DETROIT The Michigan Department of Community Health (MDCH) has unveiled the state's Infant Mortality Reduction Plan, a strategy that includes significant recommendations developed from medical research conducted by the Perinatology Research Branch (PRB) of the Eunice Kennedy Shriver National Institute for Child Health and Human Development, National Institutes of Health (NICHD/NIH), at the Wayne State University School of Medicine.
Announced Aug. 1, the plan promotes the adoption of universal cervical length screening by ultrasound and the use of progesterone in women identified as high risk for premature birth. The use of progesterone in women with a short cervix can reduce the rate of preterm birth the leading factor in infant mortality by as much as 45 percent, according to research findings published by the PRB. The study, released last year, was conducted at more than 40 centers worldwide. Roberto Romero, M.D., branch chief of the PRB, was the principal investigator on behalf of NICHD/NIH. Wayne State was the lead center in the trial, led by Sonia Hassan, M.D., associate dean for maternal, perinatal and child health at WSU.

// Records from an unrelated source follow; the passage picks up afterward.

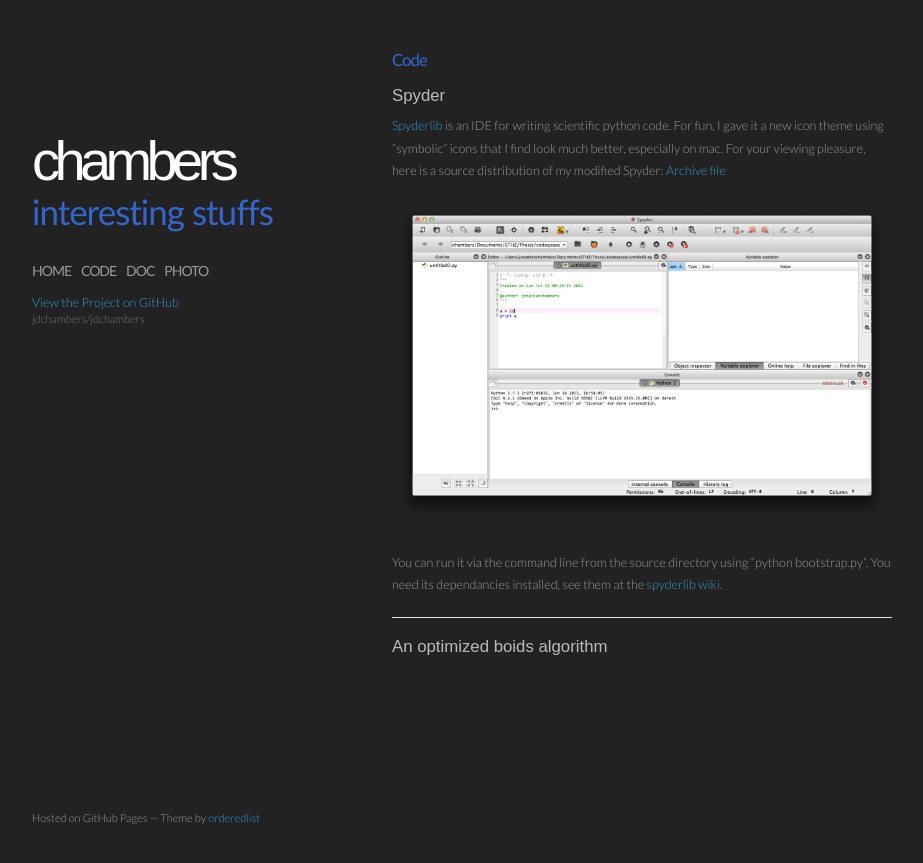
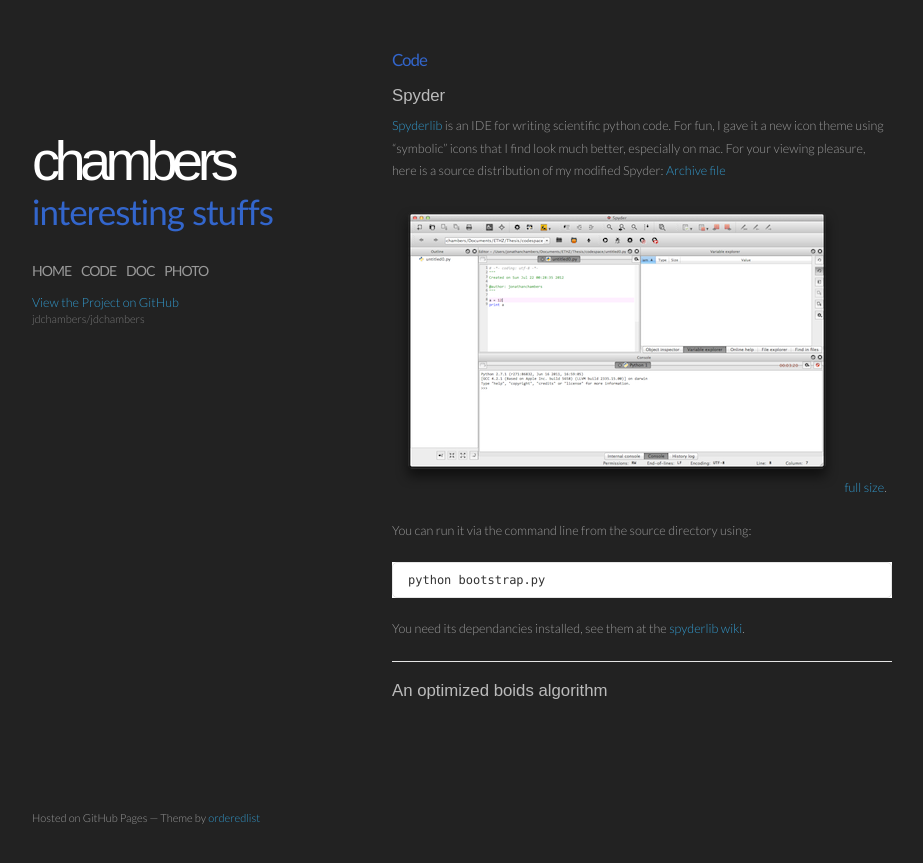
Before and after one commit to jdchambers/jdchambers, a Jekyll site: the page built from code.md, in a window 1280 px wide. Shown: the top 863 px of the page, without its empty margins (178-1101 px from the left). Built offline with Jekyll 4.4.1, drawn with Linux system fonts in a browser that asks for light colours.

Commit message:
add shrunked image and full size link

````diff
--- a/code.md
+++ b/code.md
@@ -8,9 +8,14 @@
 ###Spyder
 [Spyderlib](http://code.google.com/p/spyderlib/) is an IDE for writing scientific python code. For fun, I gave it a new icon theme using "symbolic" icons that I find look much better, especially on mac. For your viewing pleasure, here is a source distribution of my modified Spyder:  [Archive file](https://dl.dropbox.com/u/6613592/spyder-2.2.0dev.tar.gz)
 
-![Spyder-mac screenshot](img/spyder-mac.png)
+![Spyder-mac screenshot](img/spyder-mac-min.png)
+[full size](img/spyder-mac.png).
 
-You can run it via the command line from the source directory using "python bootstrap.py". You need its dependancies installed, see them at the [spyderlib wiki](http://code.google.com/p/spyderlib/wiki/Installation).
+You can run it via the command line from the source directory using:
+```bash
+python bootstrap.py
+```
+You need its dependancies installed, see them at the [spyderlib wiki](http://code.google.com/p/spyderlib/wiki/Installation).
 
 ***
 
````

The ultrasound examination is simple to perform, painless and can be performed between the 19th and 24th weeks of pregnancy. Pregnant women with a cervix less than 20 millimeters are at very high risk for preterm delivery. If a woman is found to have a short cervix, she can be treated with vaginal progesterone. Treatment with vaginal progesterone reduced the rate of preterm birth, neonatal morbidity and respiratory distress syndrome. Women can self-administer a once-daily dose.

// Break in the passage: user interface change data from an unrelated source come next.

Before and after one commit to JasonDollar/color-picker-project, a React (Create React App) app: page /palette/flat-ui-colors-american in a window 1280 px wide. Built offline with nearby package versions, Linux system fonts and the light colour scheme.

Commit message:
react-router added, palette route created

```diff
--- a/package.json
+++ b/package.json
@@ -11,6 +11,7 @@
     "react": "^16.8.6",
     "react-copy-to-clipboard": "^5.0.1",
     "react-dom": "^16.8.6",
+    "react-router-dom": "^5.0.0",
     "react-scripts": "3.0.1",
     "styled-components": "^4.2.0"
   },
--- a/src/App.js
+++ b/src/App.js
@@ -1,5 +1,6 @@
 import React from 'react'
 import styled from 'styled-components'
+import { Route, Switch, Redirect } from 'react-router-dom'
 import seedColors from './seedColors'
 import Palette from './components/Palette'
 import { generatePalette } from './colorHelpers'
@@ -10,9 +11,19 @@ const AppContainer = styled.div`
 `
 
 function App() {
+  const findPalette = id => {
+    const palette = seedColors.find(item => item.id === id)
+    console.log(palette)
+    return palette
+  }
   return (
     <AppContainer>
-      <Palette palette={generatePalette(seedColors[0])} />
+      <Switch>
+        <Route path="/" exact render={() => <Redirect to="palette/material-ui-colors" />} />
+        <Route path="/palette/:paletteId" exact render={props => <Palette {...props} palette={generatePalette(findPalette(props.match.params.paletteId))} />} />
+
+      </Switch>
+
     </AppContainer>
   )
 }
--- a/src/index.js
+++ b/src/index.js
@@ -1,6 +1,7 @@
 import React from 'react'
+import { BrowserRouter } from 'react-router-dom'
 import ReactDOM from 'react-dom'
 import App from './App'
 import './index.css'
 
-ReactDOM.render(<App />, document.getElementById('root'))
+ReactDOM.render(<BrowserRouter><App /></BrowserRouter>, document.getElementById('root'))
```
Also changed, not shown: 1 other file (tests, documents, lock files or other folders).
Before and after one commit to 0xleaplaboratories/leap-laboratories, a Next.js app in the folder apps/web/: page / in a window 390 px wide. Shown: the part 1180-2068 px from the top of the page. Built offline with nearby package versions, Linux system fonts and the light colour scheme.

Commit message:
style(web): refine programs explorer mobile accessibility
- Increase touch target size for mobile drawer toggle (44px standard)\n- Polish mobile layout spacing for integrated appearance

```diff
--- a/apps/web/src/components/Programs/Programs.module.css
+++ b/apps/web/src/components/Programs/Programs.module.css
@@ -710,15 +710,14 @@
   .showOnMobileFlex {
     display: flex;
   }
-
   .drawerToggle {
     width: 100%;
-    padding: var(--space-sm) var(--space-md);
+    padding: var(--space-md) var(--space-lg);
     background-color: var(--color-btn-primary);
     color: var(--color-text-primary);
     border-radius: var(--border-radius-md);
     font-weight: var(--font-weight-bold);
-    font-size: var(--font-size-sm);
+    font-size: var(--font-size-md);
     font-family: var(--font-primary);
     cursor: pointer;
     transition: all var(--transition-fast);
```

The recommendation that the state adopt the progesterone protocol was first introduced by Valerie M. Parisi, M.D., M.P.H., M.B.A., dean of the WSU School of Medicine, during the state's Call to Action to Reduce and Prevent Infant Mortality Summit in October 2011. The summit, convened by Gov. Rick Snyder to address the state's high r

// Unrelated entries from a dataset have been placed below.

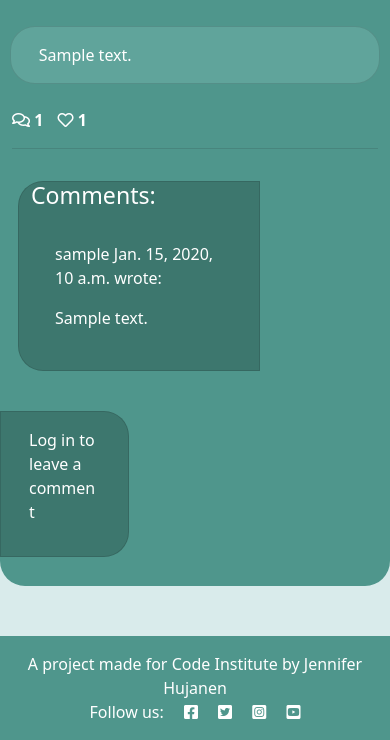
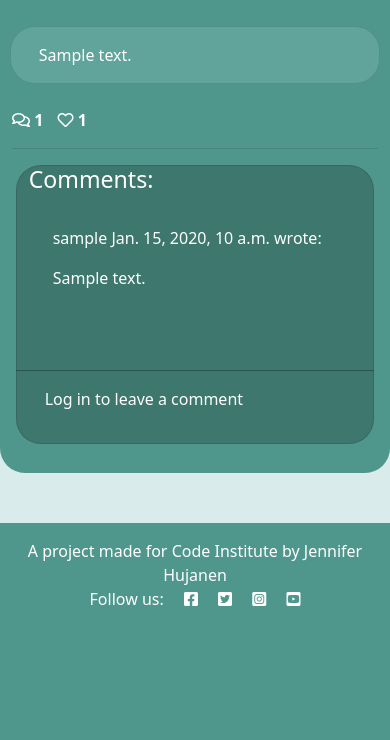
Before and after one commit to Hujanen91/The-Longdog-Hunt-PP4, a Django app: a page that uses templates/base.html in a window 390 px wide. Shown: the part 239-979 px from the top of the page. After the commit the page ends 845 px from the top, so only its background shows below. Run offline with Django 4.2, Linux system fonts and the light colour scheme; tables that the repository leaves empty hold one stand-in row (values such as "Sample post"); some libraries are stand-ins or nearby versions.

Commit message:
Style comment-row for best visual responsivness

```diff
--- a/blog/templates/blog/post_detail.html
+++ b/blog/templates/blog/post_detail.html
@@ -52,8 +52,8 @@
     </div>
   </div>
   <!-- Displaying Comments -->
-  <div class="row">
-    <div class="col-md-8 card mb-4  mt-3 display-comments">
+  <div class="row comment-row">
+    <div class="col-md-8 card mb-4 display-comments">
       <h3>Comments:</h3>
       <div class="card-body">
         <!-- We want a for loop inside the empty control tags
@@ -88,7 +88,7 @@
       </div>
     </div>
     <!-- Creating New Comments -->
-    <div class="col-md-4 card mb-4 mt-3 creating-comment">
+    <div class="col-md-4 card mb-4 creating-comment">
       <div class="card-body">
         {% if user.is_authenticated %}
         <h3>Leave a comment:</h3>
--- a/blog/views.py
+++ b/blog/views.py
@@ -28,7 +28,6 @@ def post_detail(request, slug):
 
     queryset = Post.objects.filter(status=1)
     post = get_object_or_404(queryset, slug=slug)
-    comments = post.comments.all().order_by("-created_on")
     comment_count = post.comments.count()
 
     if request.method == "POST":
@@ -41,9 +40,16 @@ def post_detail(request, slug):
             messages.add_message(
                 request, messages.SUCCESS,
                 'Comment submitted successfully'
-            )
+                )
+            # Redirect to avoid resubmitting form on page refresh
+            return HttpResponseRedirect(request.path_info)
 
-    comment_form = CommentForm()
+
+    else:
+        comment_form = CommentForm()
+
+    # Retrieve comments only if it's a GET request
+    comments = post.comments.filter(approved=True).order_by("-created_on")
 
     return render(
         request,
--- a/static/css/style.css
+++ b/static/css/style.css
@@ -90,16 +90,12 @@ a {
 }
 
 .display-comments {
-    width: 62%;
-    margin-left: 18px;
     color: #ffffff;
     background-color: #2e5a5485;
     border-radius: 25px 0px 0px 25px;
 }
 
 .creating-comment {
-    width: 33%;
-    margin-right: 18px;
     color: #ffffff;
     background-color: #2e5a5485;
     border-radius: 0px 25px 25px 0px;
@@ -107,6 +103,11 @@ a {
 
 .comment-count {
     color: #ffffff !important;
+}
+
+.comment-row {
+    margin: auto;
+    width: 98%;
 }
 
 .comment-count-index {
@@ -163,8 +164,8 @@ img.col-1 {
 
 @media screen and (max-width: 992px){
     .navbar-light .navbar-text {
-    font-size: 100%;
-    margin: 0;
+        font-size: 100%;
+        margin: 0;
     }
 }
 
@@ -174,8 +175,17 @@ img.col-1 {
     }
 }
 
-@media screen and (max-width: 576px){
-    .post-container {
+@media screen and (max-width: 768px){
+    .display-comments {
+        border-radius: 25px 25px 0px 0px;
+        padding-bottom: 40px;
+    }
+
+    .creating-comment {
+        margin-top: -25px;
+        border-radius: 0px 0px 25px 25px;
+
+    }
+
 
 }
-}
--- a/templates/base.html
+++ b/templates/base.html
@@ -122,7 +122,7 @@
 
     <script src="https://cdn.jsdelivr.net/npm/bootstrap@5.0.1/dist/js/bootstrap.bundle.min.js"
         integrity="sha384-gtEjrD/SeCtmISkJkNUaaKMoLD0//ElJ19smozuHV6z3Iehds+3Ulb9Bn9Plx0x4" crossorigin="anonymous">
-        </script>
+    </script>
     {% block extras %}
     {% endblock %}
 </body>
```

|Contact: Julie O'Connor|
Wayne State University - Office of the Vice President for Research